What is being asked: Within the data below, how many lines contain "MTWhyte"? Reply with the number only.

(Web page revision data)

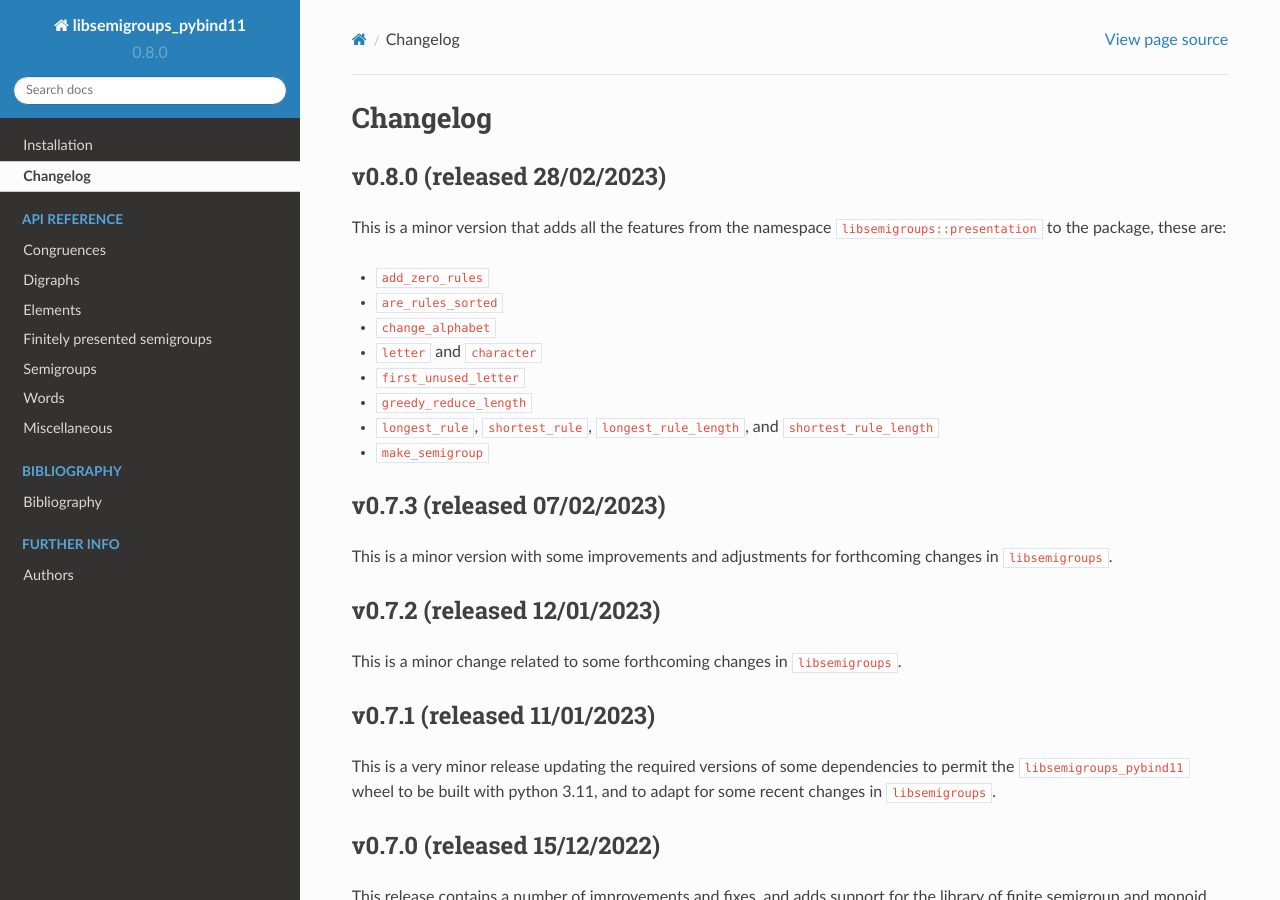
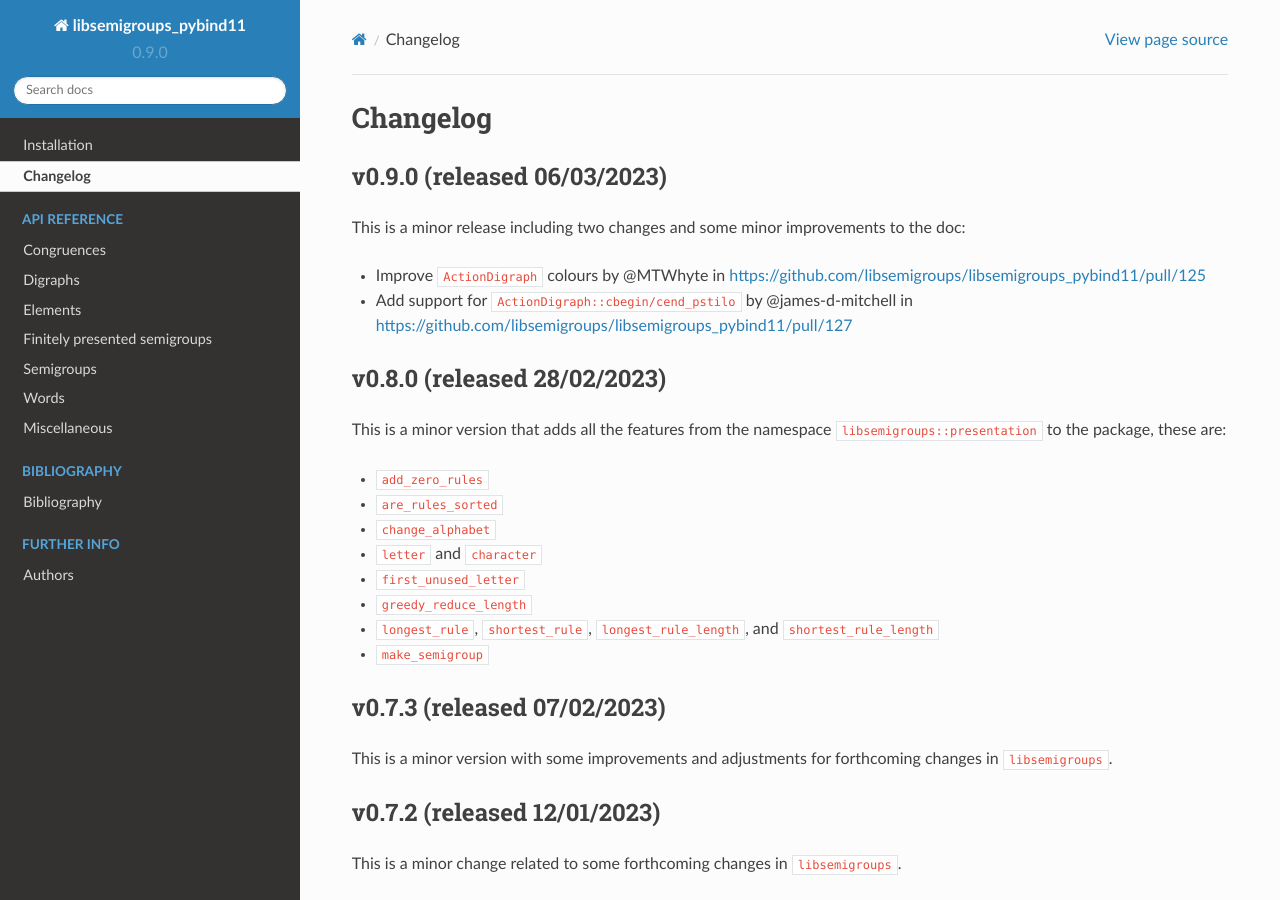
Before and after one commit to libsemigroups/libsemigroups_pybind11, a Sphinx documentation site: the page built from docs/source/changelog.rst, in a window 1280 px wide and 900 px high. Built offline with Sphinx 7.4.7 and the Read the Docs theme 2.0.0, drawn with Linux system fonts in a browser that asks for light colours; pages that are not in the unit, such as notebooks, are missing from menus.

Commit message:
Update version numbers etc for v0.9.0

```diff
--- a/docs/source/changelog.rst
+++ b/docs/source/changelog.rst
@@ -6,6 +6,17 @@
 
 Changelog
 =========
+
+v0.9.0 (released 06/03/2023)
+----------------------------
+
+This is a minor release including two changes and some minor improvements to
+the doc:
+
+* Improve ``ActionDigraph`` colours by @MTWhyte in
+  https://github.com/libsemigroups/libsemigroups_pybind11/pull/125
+* Add support for ``ActionDigraph::cbegin/cend_pstilo`` by @james-d-mitchell in
+  https://github.com/libsemigroups/libsemigroups_pybind11/pull/127
 
 v0.8.0 (released 28/02/2023)
 ----------------------------
@@ -22,7 +33,6 @@ This is a minor version that adds all the features from the namespace
 * ``longest_rule``, ``shortest_rule``, ``longest_rule_length``, and
   ``shortest_rule_length``
 * ``make_semigroup``
-
 
 v0.7.3 (released 07/02/2023)
 ----------------------------
@@ -50,11 +60,11 @@ This release contains a number of improvements and fixes, and adds support for
 the library of finite semigroup and monoid presentations in ``libsemigroups``
 and the ``Stephen`` class from ``libsemigroups``.
 
-* Add functionality for the presentation helper `replace_word` by @MTWhyte in
+* Add functionality for the presentation helper ``replace_word`` by @MTWhyte in
   https://github.com/libsemigroups/libsemigroups_pybind11/pull/84
 * Out neighbours for action digraphs by @james-d-mitchell in
   https://github.com/libsemigroups/libsemigroups_pybind11/pull/91
-* Add functionality for the `fpsemi-examples` presentations by @MTWhyte in
+* Add functionality for the ``fpsemi-examples`` presentations by @MTWhyte in
   https://github.com/libsemigroups/libsemigroups_pybind11/pull/85
 * Stephen by @james-d-mitchell in
   https://github.com/libsemigroups/libsemigroups_pybind11/pull/93
--- a/docs/source/conf.py
+++ b/docs/source/conf.py
@@ -27,8 +27,8 @@ master_doc = "index"
 project = u"libsemigroups_pybind11"
 copyright = u"2021-2023, J. D. Mitchell + Maria Tsalakou"
 author = u"J. D. Mitchell + Maria Tsalakou"
-version = u"0.8.0"
-release = u"0.8.0"
+version = u"0.9.0"
+release = u"0.9.0"
 language = "python"
 exclude_patterns = ["_build"]
 pygments_style = "sphinx"
--- a/docs/source/index.rst
+++ b/docs/source/index.rst
@@ -1,4 +1,4 @@
-libsemigroups_pybind11 - Version 0.8.0
+libsemigroups_pybind11 - Version 0.9.0
 ======================================
 
 python bindings for the C++ library libsemigroups
--- a/docs/source/install.rst
+++ b/docs/source/install.rst
@@ -4,7 +4,7 @@
 
    The full license is in the file LICENSE, distributed with this software.
 
-.. |libsemigroups-pybind11-version| replace:: 0.8.0
+.. |libsemigroups-pybind11-version| replace:: 0.9.0
 
 Installation
 ============
--- a/setup.py
+++ b/setup.py
@@ -29,7 +29,7 @@ from tools import (  # pylint: disable=import-error, wrong-import-position
     compare_version_numbers,
 )
 
-__version__ = "0.8.0"
+__version__ = "0.9.0"
 
 pprint(os.environ)
 
```
Also changed, not shown: README.md (+5 -5 lines).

Exercise answer: 5